Gibson Dunn Pro Bono Newsletter Los Angeles Office

Summer 2017

This summer’s pro bono newsletter reflects the very diverse range of pro bono efforts going on around the firm. These efforts include appellate advocacy, work on behalf of the LGBTQ community, advocacy on behalf of veterans, immigration work, and corporate advice to a variety of nonprofits. We believe this diversity is reflective of our free market culture, as our pro bono efforts are often driven by passionate associates and partners, who take the initiative to find a client or a cause they want to help. The common thread between it all, of course, is that it reflects a commitment and desire to give back to the community, to step out of our comfort zone, and to make a difference in someone else’s life.

We are also pleased that so many of our summer associates were able to participate in our pro bono program this summer. We hope that it gave all of you a fuller picture of what it means to be an attorney at Gibson Dunn. We appreciate the time and energy that you put into helping these individuals and we hope that you got to get a taste of what a difference you can make in the life of someone in need as an attorney here at Gibson Dunn.

Finally, we wanted to take this opportunity to welcome a new member to the pro bono team here at Gibson Dunn, Faith Masterson. Faith joins us from Paul Weiss, where she worked as a litigation paralegal and supported their pro bono program. She will be taking on the newly created role of Pro Bono Coordinator. While she will be based in the New York office, she will be working on our pro bono efforts around the globe. Faith is bright, warm and very excited to be joining the firm. We know you will all enjoy working with her! Please take the time to reach out, introduce yourself and welcome her to Gibson Dunn!

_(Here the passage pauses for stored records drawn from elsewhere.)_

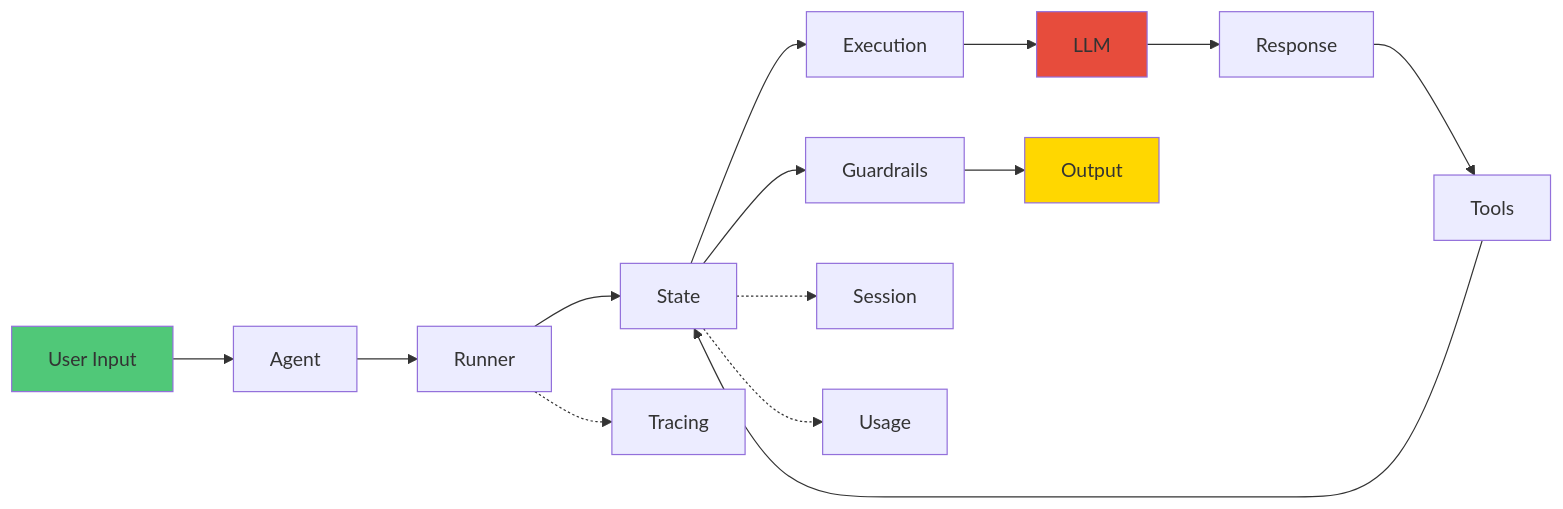
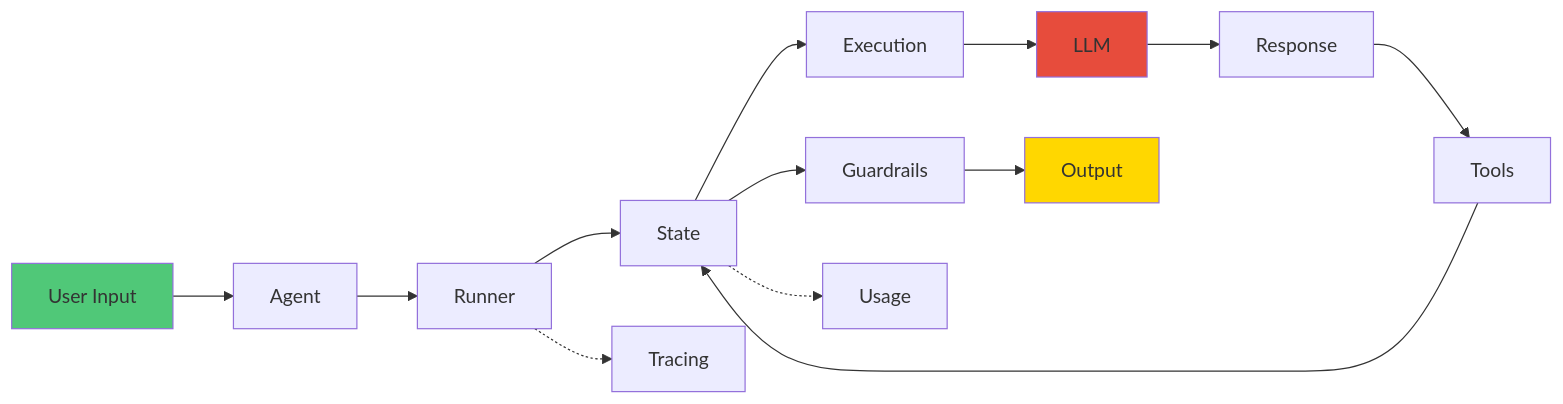
Before and after one commit to tawk/tawk-agents-sdk: diagram 13 of 13 in docs/reference/COMPLETE_ARCHITECTURE.md, drawn with Mermaid. The commit also changed other lines of this file and 20 other files, not shown here.

````diff
--- a/docs/reference/COMPLETE_ARCHITECTURE.md
+++ b/docs/reference/COMPLETE_ARCHITECTURE.md
@@ -862,21 +748,20 @@
 ```mermaid
 graph LR
     Input[User Input] --> Agent
     Agent --> Runner
     Runner --> State
     State --> Execution
     Execution --> LLM
     LLM --> Response
     Response --> Tools
     Tools --> State
     State --> Guardrails
     Guardrails --> Output
     
-    State -.-> Session
     State -.-> Usage
     Runner -.-> Tracing
     
     style Input fill:#50c878
     style Output fill:#ffd700
     style LLM fill:#e74c3c
 ```
````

We hope you will be inspired by these stories, proud of your colleagues, and motivated to get involved. Enjoy the rest of your summer!

Best Wishes,
Scott Edelman and Katie Marquart

On June 26, 2017, the Supreme Court granted petitioners’ certiorari petition and, in a per curiam opinion, summarily reversed the Arkansas Supreme Court’s decision, explaining that under Obergefell, states “may not … deny married same-sex couples th[e] recognition” they provide opposite-sex couples—including with respect to birth certificates. The case dealt with Arkansas’ refusal to include a non-biological parent on the birth certificate of a child born to a married same-sex couple. In so holding, the Court noted, “Obergefell is crystal clear: marriage is marriage, and equal is equal.”

Gibson Dunn attorneys Stuart Delery, Doug Dreier, and Ryan Watzel represented Lambda Legal Defense and Education Fund, Inc. and GLBTQ Legal Advocates & Defenders as amici in the case. In its friend-of-the-Court brief, Gibson Dunn argued that the Arkansas Supreme Court’s decision upholding that refusal was contrary to the Supreme Court’s decisions guaranteeing marriage equality in Obergefell v. Hodges, 135 S. Ct. 2584 (2015), and United States v. Windsor, 133 S. Ct. 2675 (2013). Gibson Dunn also emphasized how important it is to parents and their children for birth certificates to name both parents.

To read more, check out Lambda’s press release here.

Gibson Dunn Scores Appellate Victory for U.S. Marine Corps Veteran

The UCI Law VA Benefits Project and Gibson Dunn successfully persuaded a federal appellate court to vacate and remand a Board of Veterans’ Appeals decision that denied service-connected benefits to a U.S. Marine Corps veteran suffering from combat related post-traumatic stress disorder.

The case marks the third successful appeal by the VA Benefits Project and Gibson Dunn partnership on behalf of veterans who have been denied benefits and compensation relating to military service.

Briefs in the U.S. Court of Appeals for Veterans Claims identified multiple errors in the Board’s decision, including the Board’s failure to account for substantial evidence of the severity and extent of the former marine’s PTSD symptoms, which entitles him to a higher rating for his condition. After reviewing the briefs, the Department of Veterans Affairs’ Office of General Counsel conceded that the Board had erred in its decision, and the parties filed a joint petition to vacate the Board’s decision.

“I am delighted that we achieved another victory for a deserving client through the UCI project,” said Sean S. Twomey, attorney at Gibson Dunn and supervisor of the VA Benefits Project. “The Board’s decision wrongly downplayed and ignored evidence of the severity of our client’s PTSD symptoms. The Court’s action not only nullifies the Board’s decision, but also specifically mandates that the VA readjudicate the claim giving due consideration to that evidence.”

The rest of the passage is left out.